=== WORK REQUEST ===
Lines in the listing below that contain the string "latched" are to be found and copied.

===== DATA SUPPLIED =====

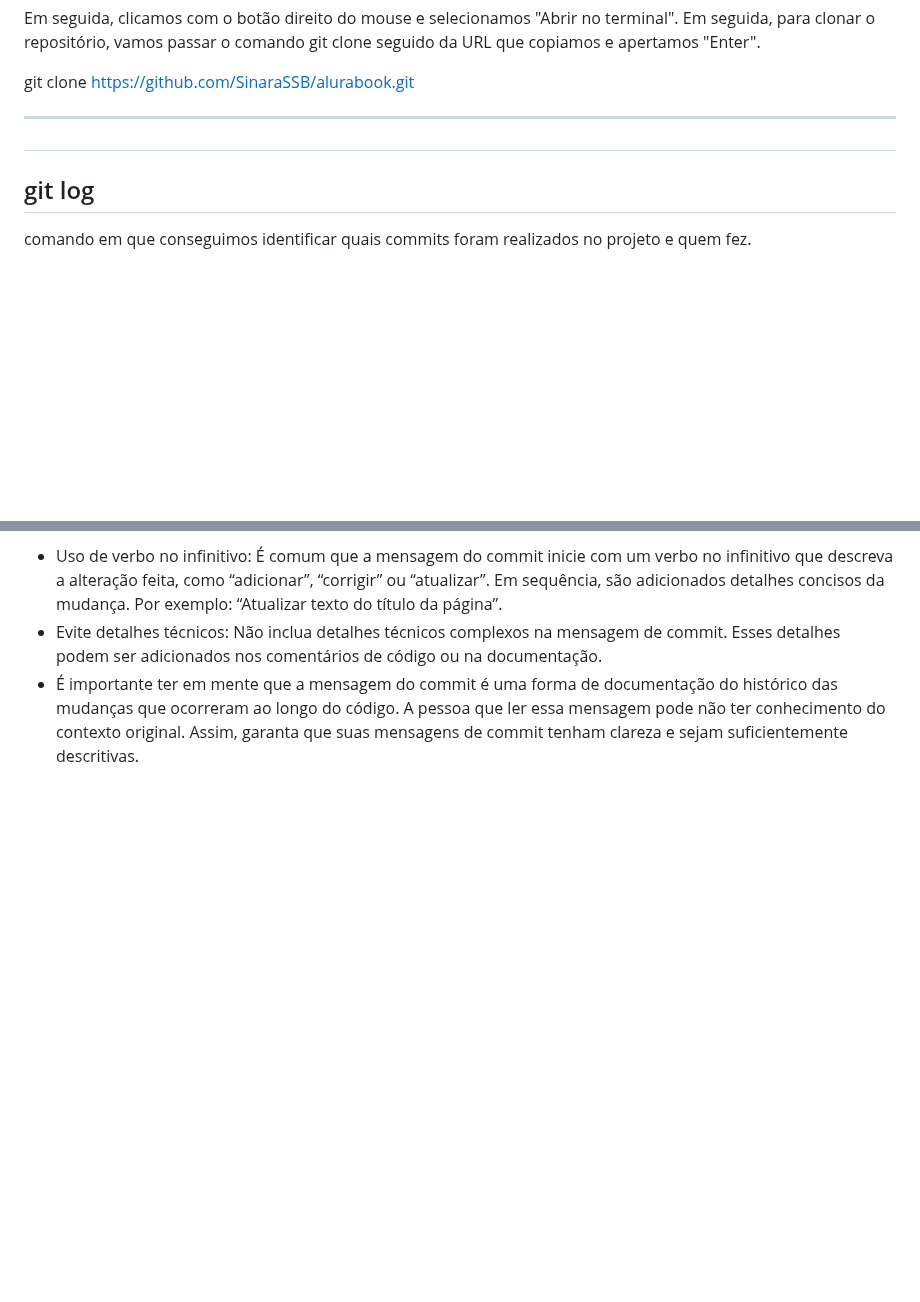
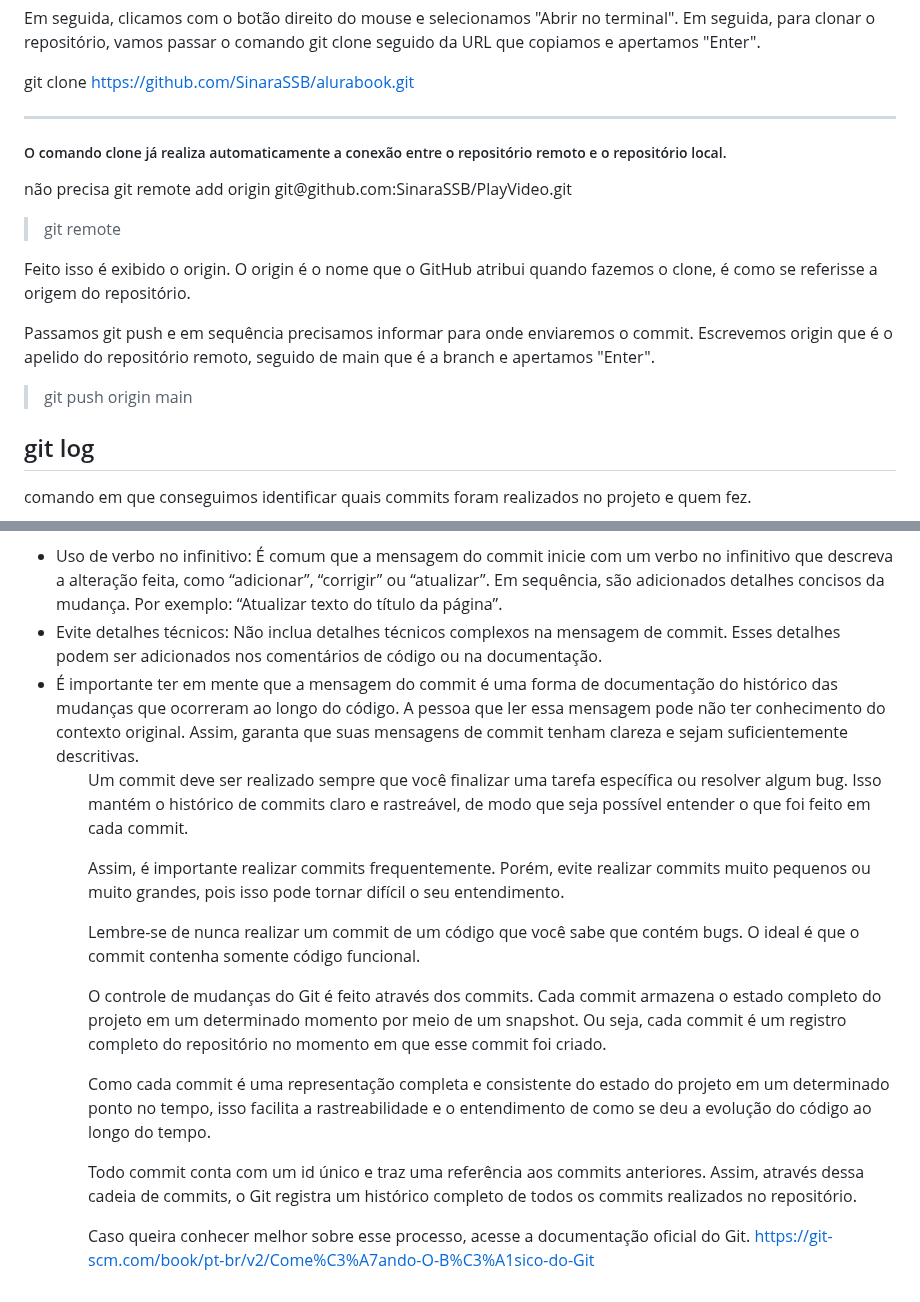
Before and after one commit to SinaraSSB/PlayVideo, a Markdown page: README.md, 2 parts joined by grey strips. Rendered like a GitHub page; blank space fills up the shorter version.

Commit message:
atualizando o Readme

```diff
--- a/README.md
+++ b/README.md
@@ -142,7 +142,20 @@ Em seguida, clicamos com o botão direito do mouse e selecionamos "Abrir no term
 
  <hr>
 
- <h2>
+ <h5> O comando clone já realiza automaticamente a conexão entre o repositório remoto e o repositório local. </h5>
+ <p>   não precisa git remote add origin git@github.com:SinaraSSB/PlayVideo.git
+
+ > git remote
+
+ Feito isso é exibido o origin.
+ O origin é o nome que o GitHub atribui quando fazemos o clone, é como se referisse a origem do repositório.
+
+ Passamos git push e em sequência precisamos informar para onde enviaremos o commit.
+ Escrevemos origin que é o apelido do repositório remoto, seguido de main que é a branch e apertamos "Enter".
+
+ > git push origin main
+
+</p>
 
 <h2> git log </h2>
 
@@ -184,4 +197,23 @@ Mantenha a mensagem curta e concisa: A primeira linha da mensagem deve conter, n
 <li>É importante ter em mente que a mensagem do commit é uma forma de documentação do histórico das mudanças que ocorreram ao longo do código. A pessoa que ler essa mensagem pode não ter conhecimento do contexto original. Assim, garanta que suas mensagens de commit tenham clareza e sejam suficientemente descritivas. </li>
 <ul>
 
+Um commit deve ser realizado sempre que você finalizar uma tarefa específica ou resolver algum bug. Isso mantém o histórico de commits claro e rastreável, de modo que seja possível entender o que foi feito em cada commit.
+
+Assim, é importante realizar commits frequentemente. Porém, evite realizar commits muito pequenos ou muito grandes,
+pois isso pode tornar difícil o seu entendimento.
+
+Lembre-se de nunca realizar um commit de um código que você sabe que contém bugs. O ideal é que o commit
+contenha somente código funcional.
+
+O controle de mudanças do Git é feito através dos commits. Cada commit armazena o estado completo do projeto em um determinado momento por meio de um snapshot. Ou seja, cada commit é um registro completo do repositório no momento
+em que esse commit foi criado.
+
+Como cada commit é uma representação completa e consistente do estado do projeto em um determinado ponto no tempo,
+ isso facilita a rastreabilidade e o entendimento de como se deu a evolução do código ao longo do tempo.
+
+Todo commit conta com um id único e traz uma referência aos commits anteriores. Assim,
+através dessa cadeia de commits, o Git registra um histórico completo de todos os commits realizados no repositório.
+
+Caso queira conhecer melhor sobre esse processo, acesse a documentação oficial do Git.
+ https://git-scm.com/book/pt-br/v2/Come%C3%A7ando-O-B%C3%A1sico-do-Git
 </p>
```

=====
===== DATA SUPPLIED =====

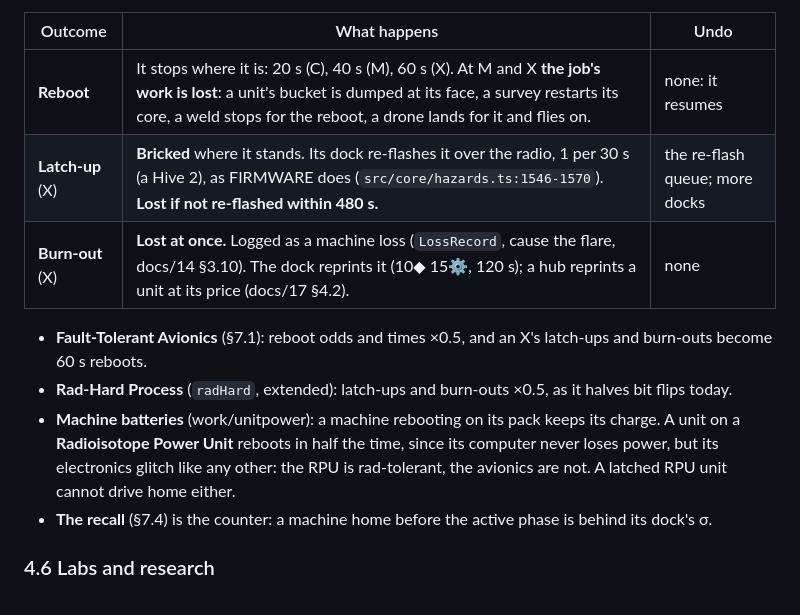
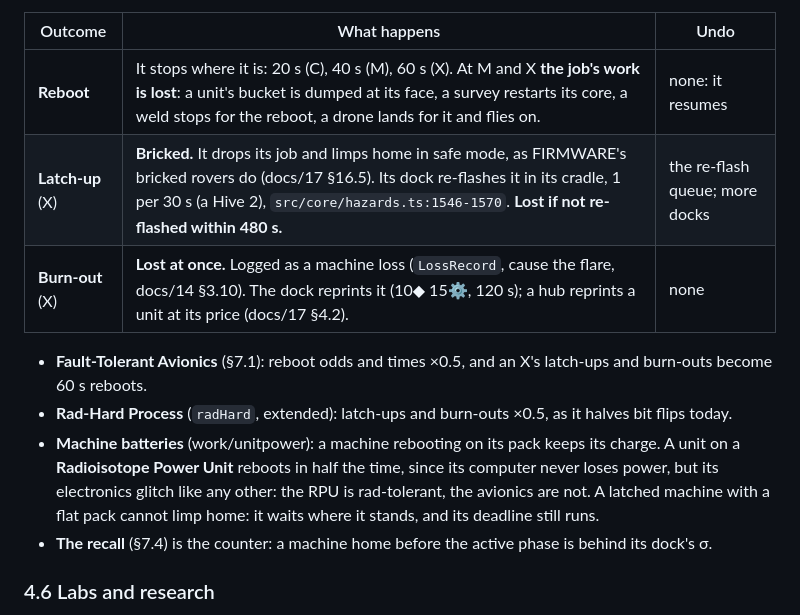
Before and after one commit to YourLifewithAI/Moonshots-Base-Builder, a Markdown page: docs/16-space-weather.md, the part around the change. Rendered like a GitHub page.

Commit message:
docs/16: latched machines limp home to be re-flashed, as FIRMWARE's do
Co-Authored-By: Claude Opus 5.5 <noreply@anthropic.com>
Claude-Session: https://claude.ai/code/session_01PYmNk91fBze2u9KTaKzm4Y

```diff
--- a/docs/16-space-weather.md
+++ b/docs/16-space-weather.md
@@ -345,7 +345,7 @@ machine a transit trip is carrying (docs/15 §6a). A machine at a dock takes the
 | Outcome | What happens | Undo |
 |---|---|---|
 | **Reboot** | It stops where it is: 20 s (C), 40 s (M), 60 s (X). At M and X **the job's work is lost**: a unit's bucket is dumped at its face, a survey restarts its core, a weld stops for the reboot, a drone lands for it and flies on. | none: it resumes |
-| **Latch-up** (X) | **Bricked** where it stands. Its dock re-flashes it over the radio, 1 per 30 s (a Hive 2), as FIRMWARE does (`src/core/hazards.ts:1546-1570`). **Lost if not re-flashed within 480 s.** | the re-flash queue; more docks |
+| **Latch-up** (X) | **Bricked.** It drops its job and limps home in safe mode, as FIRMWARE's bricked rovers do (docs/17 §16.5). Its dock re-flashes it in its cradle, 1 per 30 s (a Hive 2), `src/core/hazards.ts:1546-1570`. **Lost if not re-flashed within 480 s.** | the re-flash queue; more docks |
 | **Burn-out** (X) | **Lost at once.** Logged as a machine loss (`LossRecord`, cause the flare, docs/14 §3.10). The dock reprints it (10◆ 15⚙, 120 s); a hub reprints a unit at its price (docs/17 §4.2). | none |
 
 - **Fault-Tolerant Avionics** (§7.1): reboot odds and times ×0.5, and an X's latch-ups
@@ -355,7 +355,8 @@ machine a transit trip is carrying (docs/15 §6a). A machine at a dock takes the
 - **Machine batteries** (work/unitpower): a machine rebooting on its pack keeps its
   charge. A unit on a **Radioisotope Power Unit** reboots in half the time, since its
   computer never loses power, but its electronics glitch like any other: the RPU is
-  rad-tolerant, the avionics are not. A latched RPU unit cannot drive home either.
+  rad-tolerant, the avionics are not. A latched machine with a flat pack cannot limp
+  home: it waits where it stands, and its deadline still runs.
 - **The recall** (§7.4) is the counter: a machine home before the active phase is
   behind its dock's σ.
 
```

=====
===== DATA SUPPLIED =====

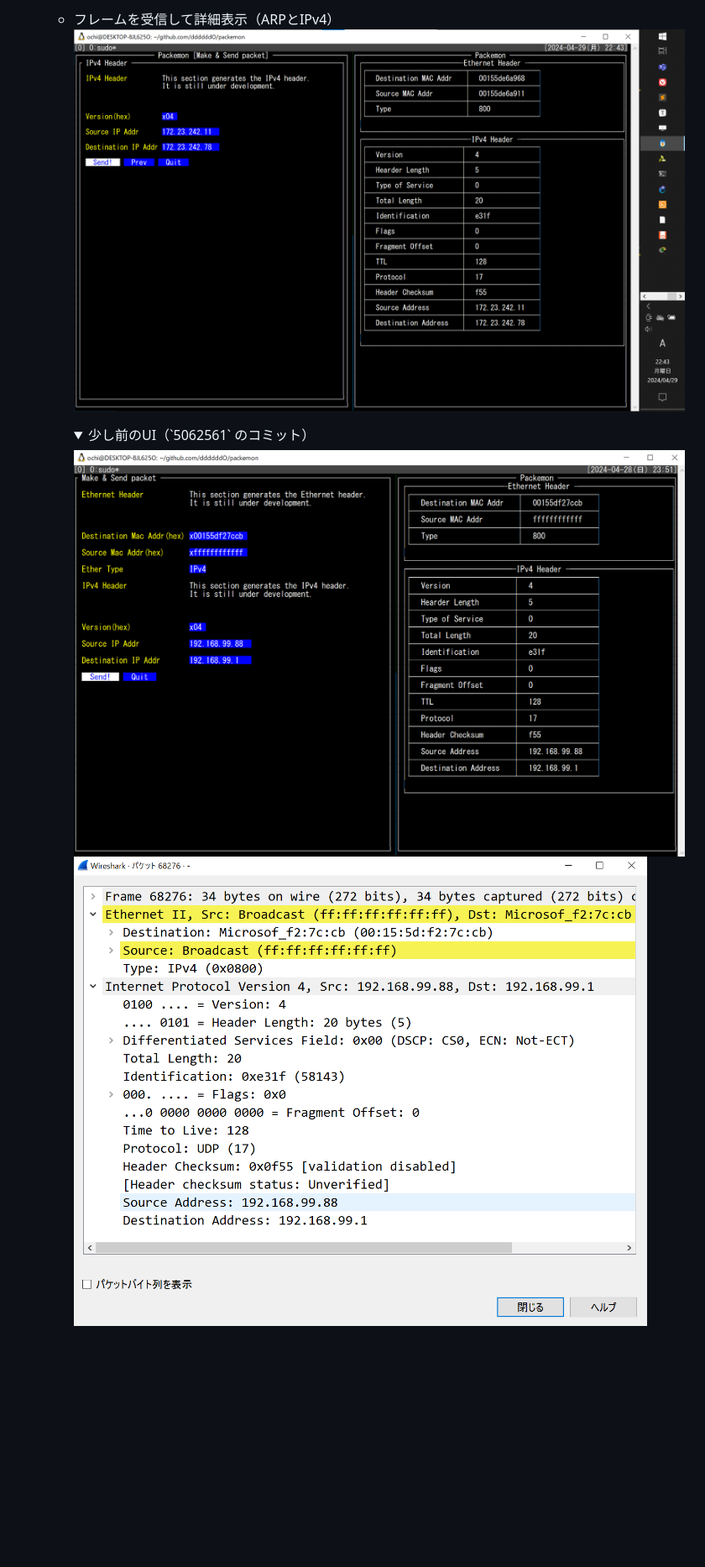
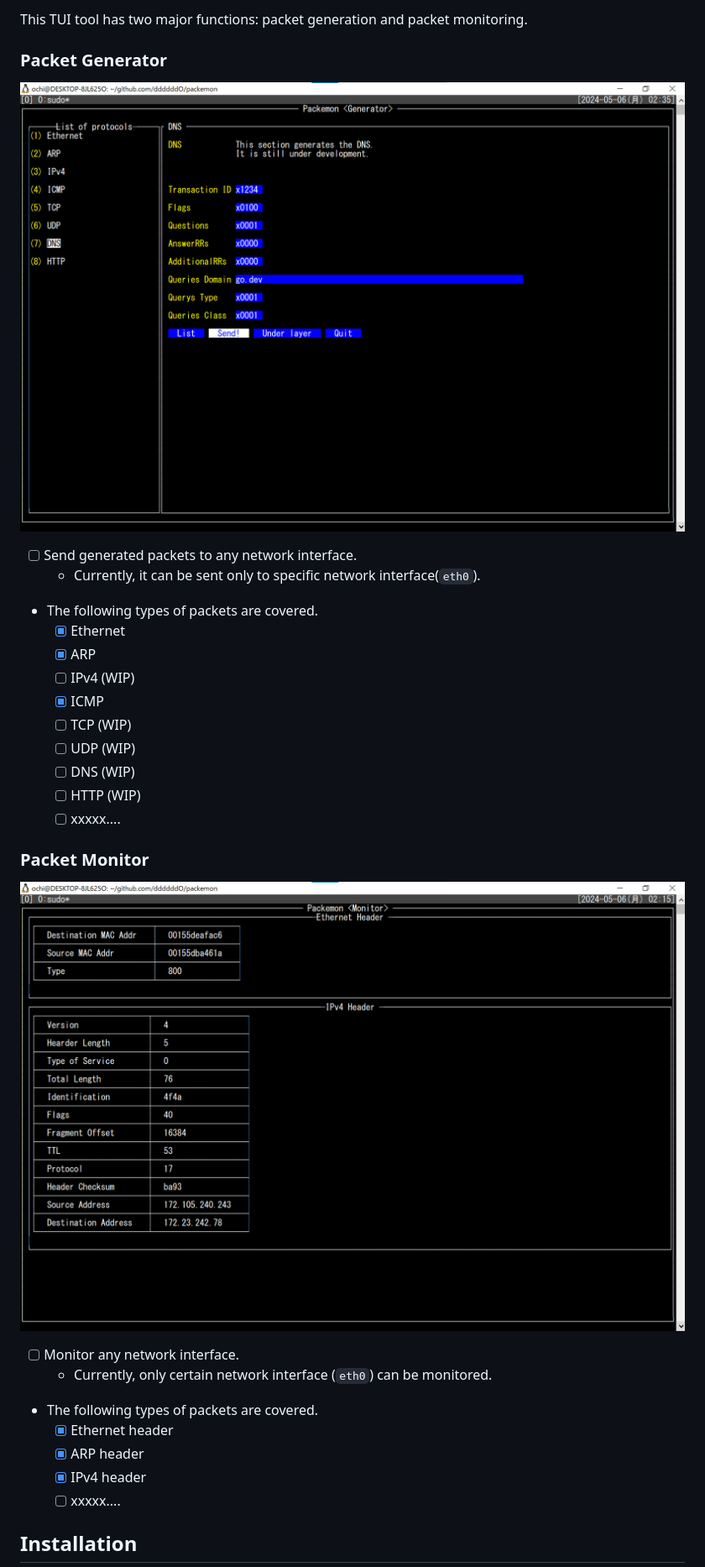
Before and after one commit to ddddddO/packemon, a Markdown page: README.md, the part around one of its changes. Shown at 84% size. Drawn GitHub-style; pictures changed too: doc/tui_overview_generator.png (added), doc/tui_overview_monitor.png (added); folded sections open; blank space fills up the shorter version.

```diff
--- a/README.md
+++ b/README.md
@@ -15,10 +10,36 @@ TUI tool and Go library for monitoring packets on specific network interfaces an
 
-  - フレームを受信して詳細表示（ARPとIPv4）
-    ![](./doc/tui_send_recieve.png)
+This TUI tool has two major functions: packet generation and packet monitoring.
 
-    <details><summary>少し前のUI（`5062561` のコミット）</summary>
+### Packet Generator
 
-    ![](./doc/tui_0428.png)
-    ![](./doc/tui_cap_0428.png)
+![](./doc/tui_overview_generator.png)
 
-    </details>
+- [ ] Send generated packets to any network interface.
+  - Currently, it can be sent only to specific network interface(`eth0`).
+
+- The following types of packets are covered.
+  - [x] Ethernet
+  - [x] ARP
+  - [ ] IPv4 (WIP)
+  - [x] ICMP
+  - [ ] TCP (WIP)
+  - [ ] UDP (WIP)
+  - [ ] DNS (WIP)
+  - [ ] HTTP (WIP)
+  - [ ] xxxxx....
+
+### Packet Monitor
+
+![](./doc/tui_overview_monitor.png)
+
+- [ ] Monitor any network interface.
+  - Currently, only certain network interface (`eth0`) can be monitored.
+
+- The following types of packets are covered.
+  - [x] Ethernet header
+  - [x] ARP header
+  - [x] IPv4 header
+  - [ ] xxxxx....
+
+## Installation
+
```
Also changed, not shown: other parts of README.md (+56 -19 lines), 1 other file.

=====

=== RESPONSE TO THE EXERCISE ===
docs/16: latched machines limp home to be re-flashed, as FIRMWARE's do
-  rad-tolerant, the avionics are not. A latched RPU unit cannot drive home either.
+  rad-tolerant, the avionics are not. A latched machine with a flat pack cannot limp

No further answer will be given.